The fact that businesses, governments, and even universities themselves would take such an ugly standpoint on teaching and learning is painful. It reminds me that one of the things that I think the open IndieWeb movement gets right is that it is people-centric first and foremost. If you can take care of people at the most base level, then hopefully what gets built upon that base–while still watching it carefully–will be much more ethical.
The IndieWeb is a people-focused alternative to the “corporate web”.
As a result of this people-centric vision, I’m seeing a lot less of the sort of ills, unintended consequences, and poor emergent behaviors caused by the drive toward surveillance capitalism within the giant social media silos like Facebook, Twitter, Instagram, et al.
I’m reminded of a part of the thesis that Cesar Hidalgo presents in Why Information Grows: The Evolution of Order from Atoms to Economies of the idea of the personbyte and what that looks like at a group level, then a corporate level, and I wonder how it may grow to the next level above that. Without ultimately focusing on the person at the bottom of the pyramid however, we may be ethically losing sight of where we’re going and why. We may even be building an edifice that is far more likely to crumble with even worse unintended consequences.
Bookmarked The ultimate guide to DuckDuckGo - BrettTerpstra.com (BrettTerpstra.com)
If you don’t already have the scoop, it’s the search engine that can serve as a complete replacement for Google (and Bing and whatever else you like), except it respects your privacy and security. And while Google does some cool tricks, DuckDuckGo does some even better ones.
I switched over to DuckDuckGo for searches a few months ago.
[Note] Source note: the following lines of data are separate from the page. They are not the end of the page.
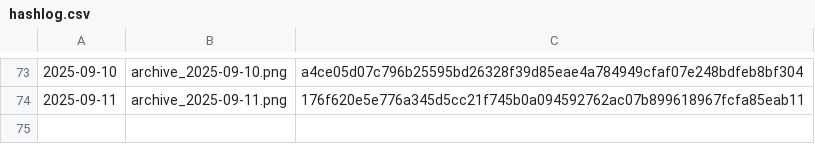
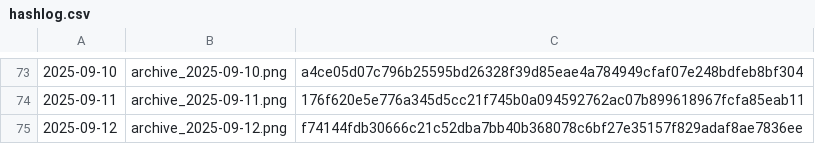
Before and after one commit to gothedistance25/my-website-archiver, a CSV file: archives/hashlog.csv, drawn as a sheet; only a part is shown, gaps mark what is left out; the diff names each change by its address in the sheet, - before the commit and + after, or states it on an @@ line.

```diff
--- a/archives/hashlog.csv
+++ b/archives/hashlog.csv
+row 75: 2025-09-12 | archive_2025-09-12.png | f74144fdb30666c21c52dba7bb40b368078c6bf27e35157f829adaf8ae7836ee
```
Also changed, not shown: 1 other file.
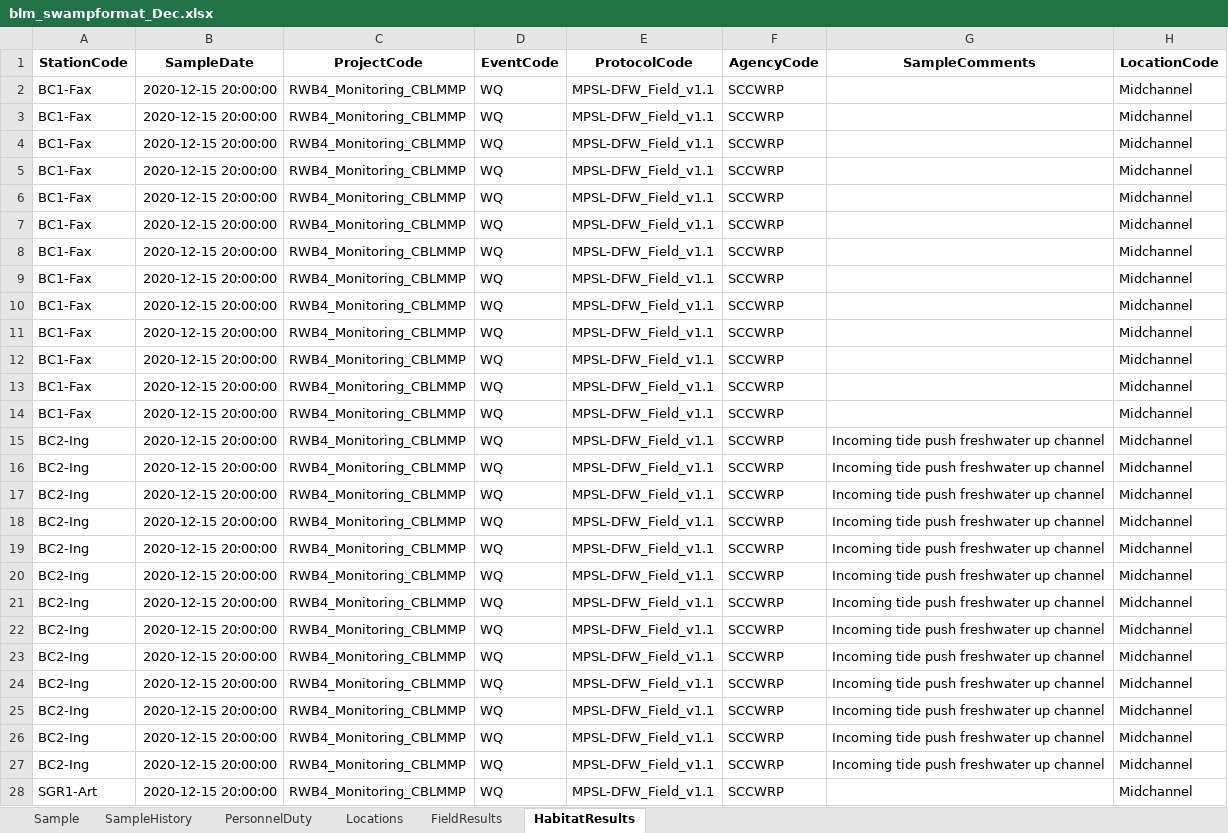
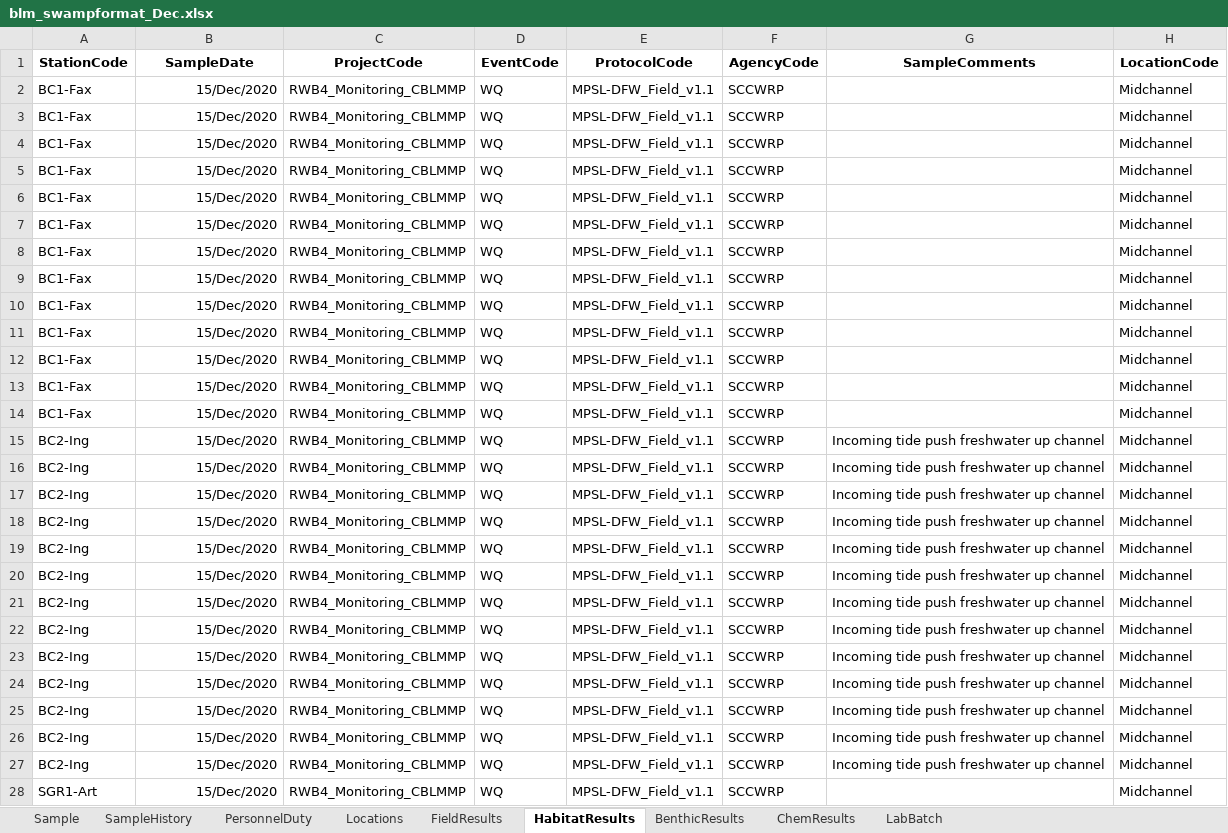
Before and after one commit to SCCWRP/BLM_data_reformatter, an Excel workbook: output/blm_swampformat_Dec.xlsx, sheet HabitatResults, drawn as a sheet; only a part is shown; values as stored, in another font and other column widths than the file's, no borders; the diff covers the shown part only; the diff names each change by its address in the sheet, - before the commit and + after, or states it on an @@ line.

```diff
--- a/output/blm_swampformat_Dec.xlsx (sheet HabitatResults)
+++ b/output/blm_swampformat_Dec.xlsx (sheet HabitatResults)
+sheet tab: BenthicResults
+sheet tab: ChemResults
+sheet tab: LabBatch
-B2:B28 (SampleDate): 2020-12-15 20:00:00
+B2:B28 (SampleDate): 15/Dec/2020
```
Also changed, not shown: 77 edited cells elsewhere in this sheet, sheet FieldResults, sheet Locations, sheet PersonnelDuty, sheet SampleHistory, sheet Sample, input/RelationshipMap.xlsx, 5 other files.
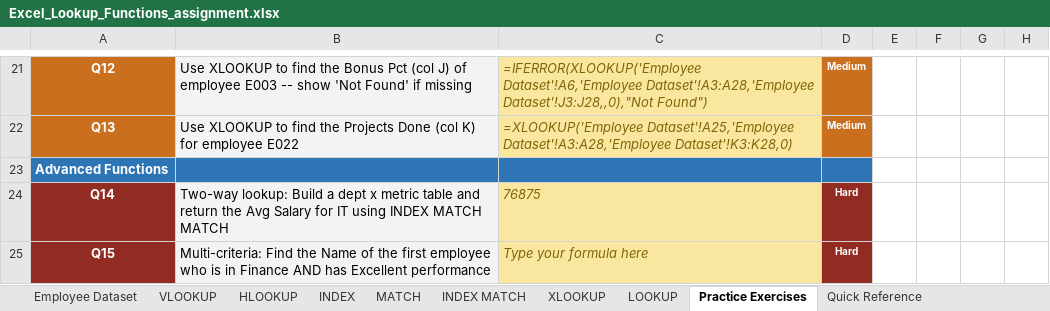
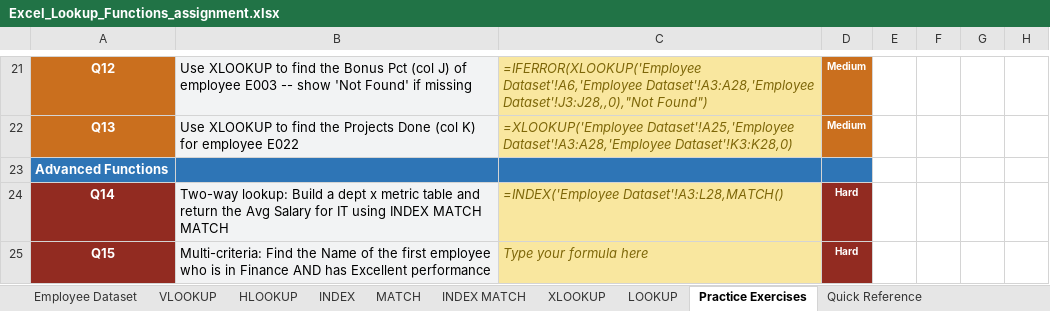
Before and after one commit to singhsuraj82799/v358, an Excel workbook: Lab/Excel_Lookup_Functions_assignment.xlsx, sheet Practice Exercises, drawn as a sheet; only a part is shown, gaps mark what is left out; values as stored, in another font and other column widths than the file's, no borders; the diff names each change by its address in the sheet, - before the commit and + after, or states it on an @@ line.

```diff
--- a/Lab/Excel_Lookup_Functions_assignment.xlsx (sheet Practice Exercises)
+++ b/Lab/Excel_Lookup_Functions_assignment.xlsx (sheet Practice Exercises)
-C24: 76875
+C24: =INDEX('Employee Dataset'!A3:L28,MATCH()
```
Also changed, not shown: Lab/Card+Penalties.xlsx, Lab/Excel_Text_Date_Functions - assignment.xlsx, 41 other files.
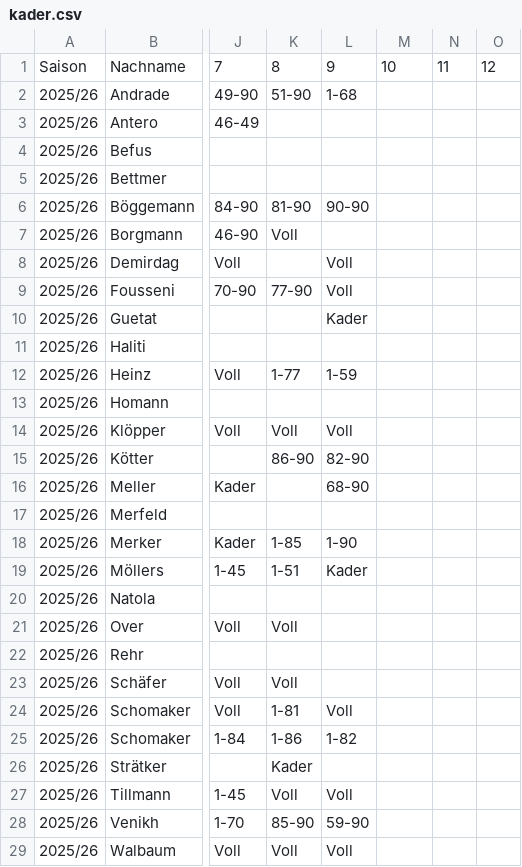
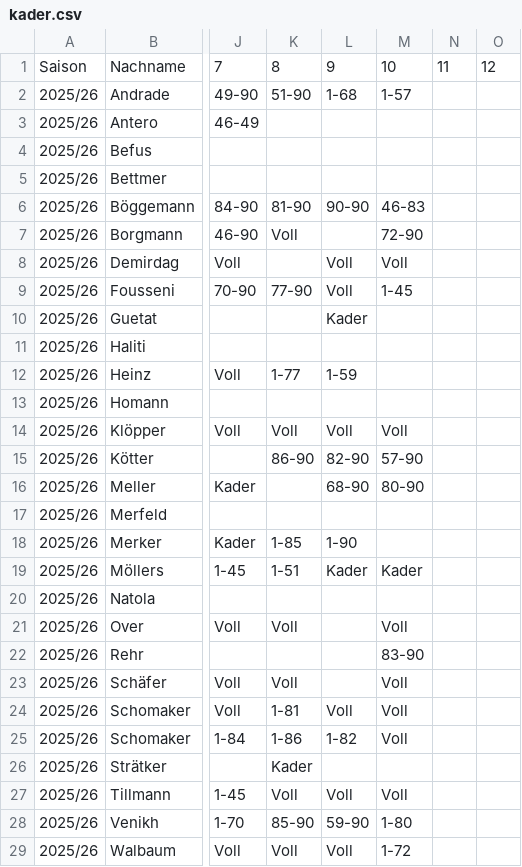
Before and after one commit to KalleHeuwes/ledwand-backend, a CSV file: src/main/resources/historie/kader.csv, drawn as a sheet; only a part is shown, gaps mark what is left out; the diff covers the shown part only; the diff names each change by its address in the sheet, - before the commit and + after, or states it on an @@ line.

```diff
--- a/src/main/resources/historie/kader.csv
+++ b/src/main/resources/historie/kader.csv
-M2: (empty)
+M2: 1-57
-M6: (empty)
+M6: 46-83
-M7: (empty)
+M7: 72-90
-M8: (empty)
+M8: Voll
-M9: (empty)
+M9: 1-45
-M14: (empty)
+M14: Voll
-M15: (empty)
+M15: 57-90
-M16: (empty)
+M16: 80-90
-M19: (empty)
+M19: Kader
-M21: (empty)
+M21: Voll
-M22: (empty)
+M22: 83-90
-M23:M25: (empty)
+M23:M25: Voll
-M27: (empty)
+M27: Voll
-M28: (empty)
+M28: 1-80
-M29: (empty)
+M29: 1-72
```
Also changed, not shown: 1 edited cell elsewhere in this file, src/main/resources/historie/einsatzzeiten.csv, src/main/resources/historie/spieltage.csv, 2 other files.
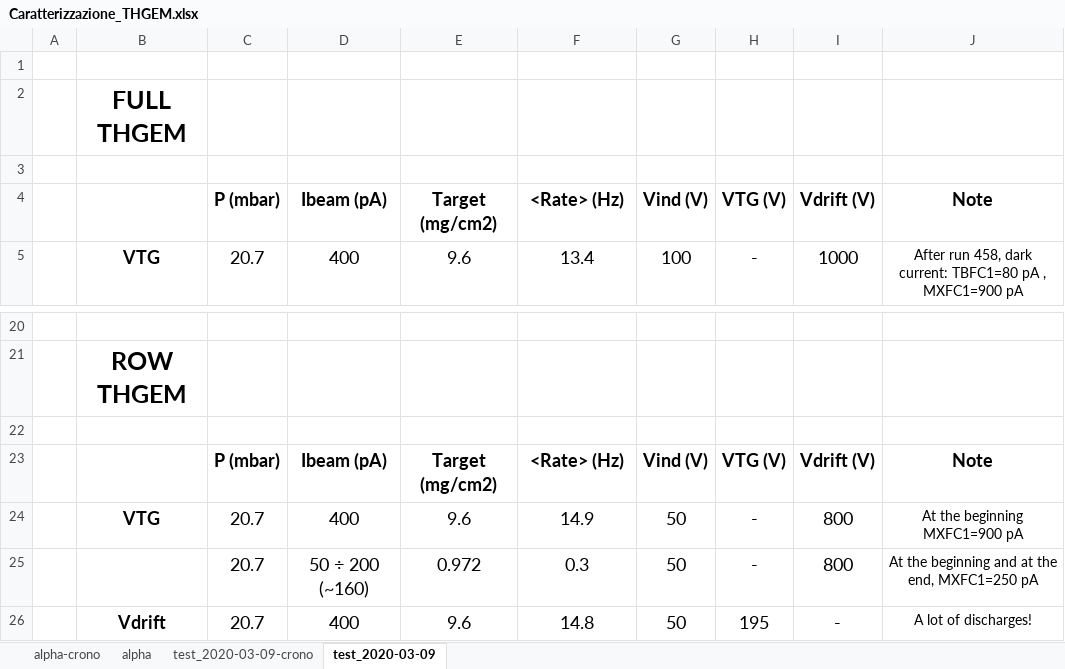
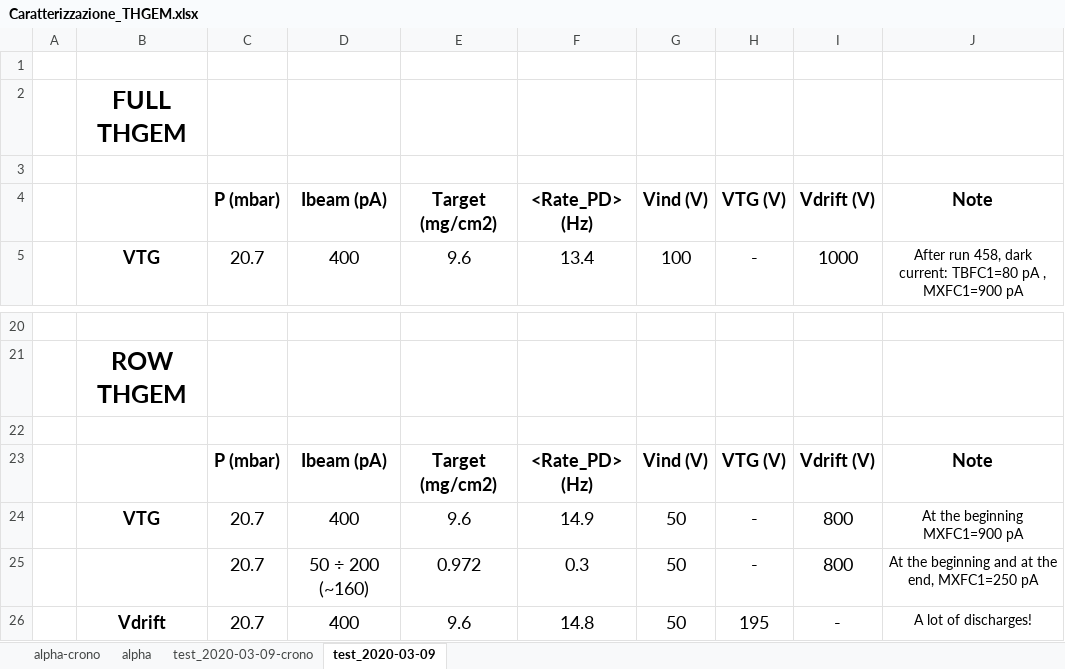
Before and after one commit to PeppeBrischetto/Report_THGEM, an Excel workbook: Caratterizzazione_THGEM.xlsx, sheet test_2020-03-09, drawn as a sheet; only a part is shown, gaps mark what is left out; values as stored, in another font and other column widths than the file's, no borders; the diff names each change by its address in the sheet, - before the commit and + after, or states it on an @@ line.

Commit message:
Corretta la dicitura <Rate> in <Rate_PD>, a sottolineare che quello è il rate misurato dal fotodiodo

```diff
--- a/Caratterizzazione_THGEM.xlsx (sheet test_2020-03-09)
+++ b/Caratterizzazione_THGEM.xlsx (sheet test_2020-03-09)
-F4: <Rate> (Hz)
+F4: <Rate_PD> (Hz)
-F23: <Rate> (Hz)
+F23: <Rate_PD> (Hz)
```
Also changed, not shown: sheet test_2020-03-09-crono.
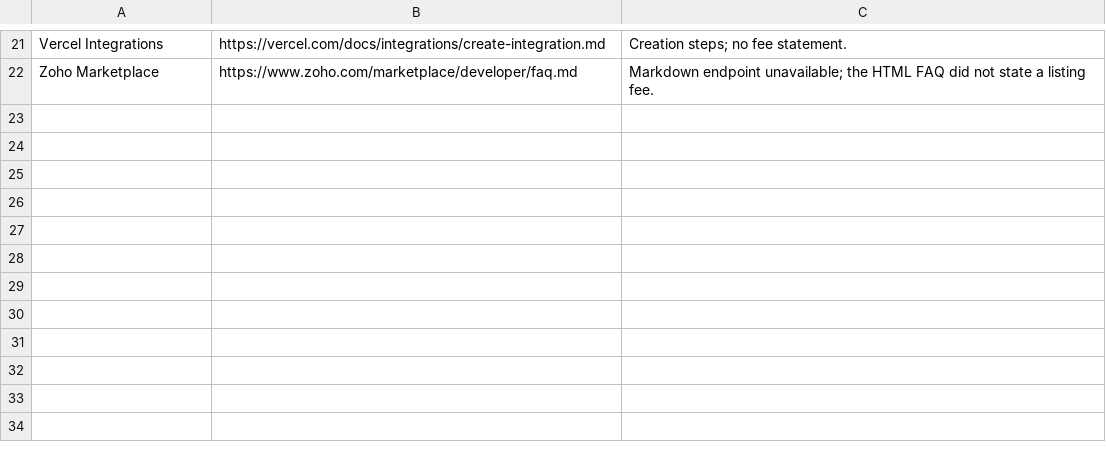
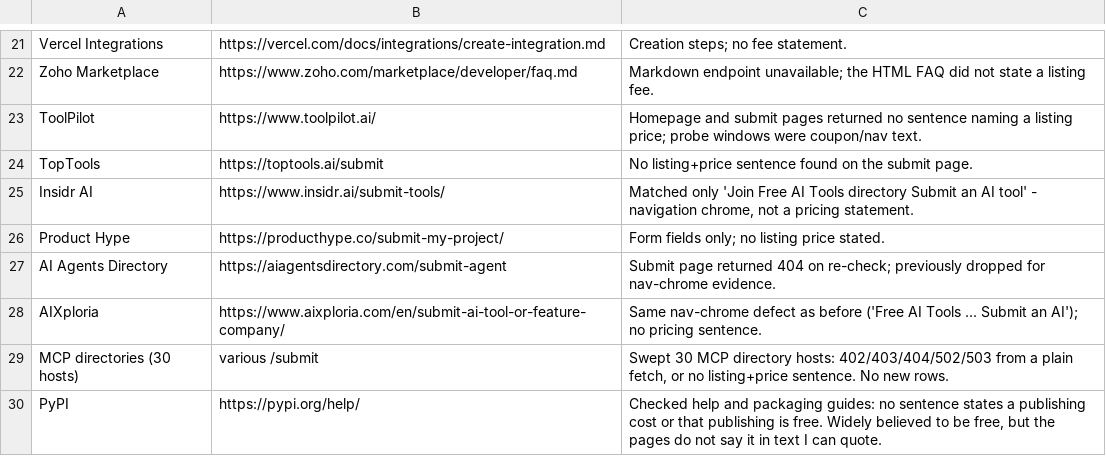
Before and after one commit to veriton-dev/ai-directory-submissions, a CSV file: output_unverified.csv, drawn as a sheet; only a part is shown, gaps mark what is left out.

Commit message:
log PyPI as a tested negative: no quotable publishing-cost sentence

```diff
--- a/output_unverified.csv
+++ b/output_unverified.csv
@@ -22 +22,9 @@ Vercel Integrations,https://vercel.com/docs/integrations/create-integration.md,C
 Zoho Marketplace,https://www.zoho.com/marketplace/developer/faq.md,Markdown endpoint unavailable; the HTML FAQ did not state a listing fee.
+ToolPilot,https://www.toolpilot.ai/,Homepage and submit pages returned no sentence naming a listing price; probe windows were coupon/nav text.
+TopTools,https://toptools.ai/submit,No listing+price sentence found on the submit page.
+Insidr AI,https://www.insidr.ai/submit-tools/,"Matched only 'Join Free AI Tools directory Submit an AI tool' - navigation chrome, not a pricing statement."
+Product Hype,https://producthype.co/submit-my-project/,Form fields only; no listing price stated.
+AI Agents Directory,https://aiagentsdirectory.com/submit-agent,Submit page returned 404 on re-check; previously dropped for nav-chrome evidence.
+AIXploria,https://www.aixploria.com/en/submit-ai-tool-or-feature-company/,Same nav-chrome defect as before ('Free AI Tools ... Submit an AI'); no pricing sentence.
+MCP directories (30 hosts),various /submit,"Swept 30 MCP directory hosts: 402/403/404/502/503 from a plain fetch, or no listing+price sentence. No new rows."
+PyPI,https://pypi.org/help/,"Checked help and packaging guides: no sentence states a publishing cost or that publishing is free. Widely believed to be free, but the pages do not say it in text I can quote."
```
Also changed, not shown: 3 other files.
There’s a lot of stuff here I didn’t know about especially “bangs” which look really useful.
An exercise I gave my students helps illustrate the risks to privacy in our everyday, offline lives.
I saw some on Twitter say that this was a terrible assignment and that they can accomplish the same goal without being so creepy, but naturally they neglected to give any details about improving on it.
Today, Facebook is encouraging its legions of users to declare civic enthusiasm to their friends, with a prominent "I'm A Voter" botton at the top of the newsfeed. Large-scale, experimental research shows that simply clicking the button, and sharing your voting intention, could do more to increase …
Shoshana Zuboff’s new book is a chilling exposé of the business model that underpins the digital world. Observer tech columnist John Naughton explains the importance of Zuboff’s work and asks the author 10 key questions
If you can’t read Zuboff’s new book in full, this article/interview may convince you that you should anyway. It may be one of the most important things you read all year.
For example, the idea of “data ownership” is often championed as a solution. But what is the point of owning data that should not exist in the first place? All that does is further institutionalise and legitimate data capture. It’s like negotiating how many hours a day a seven-year-old should be allowed to work, rather than contesting the fundamental legitimacy of child labour. Data ownership also fails to reckon with the realities of behavioural surplus. Surveillance capitalists extract predictive value from the exclamation points in your post, not merely the content of what you write, or from how you walk and not merely where you walk. Users might get “ownership” of the data that they give to surveillance capitalists in the first place, but they will not get ownership of the surplus or the predictions gleaned from it – not without new legal concepts built on an understanding of these operations. ❧
It is no longer enough to automate information flows about us; the goal now is to automate us. These processes are meticulously designed to produce ignorance by circumventing individual awareness and thus eliminate any possibility of self-determination. As one data scientist explained to me, “We can engineer the context around a particular behaviour and force change that way… We are learning how to write the music, and then we let the music make them dance.” ❧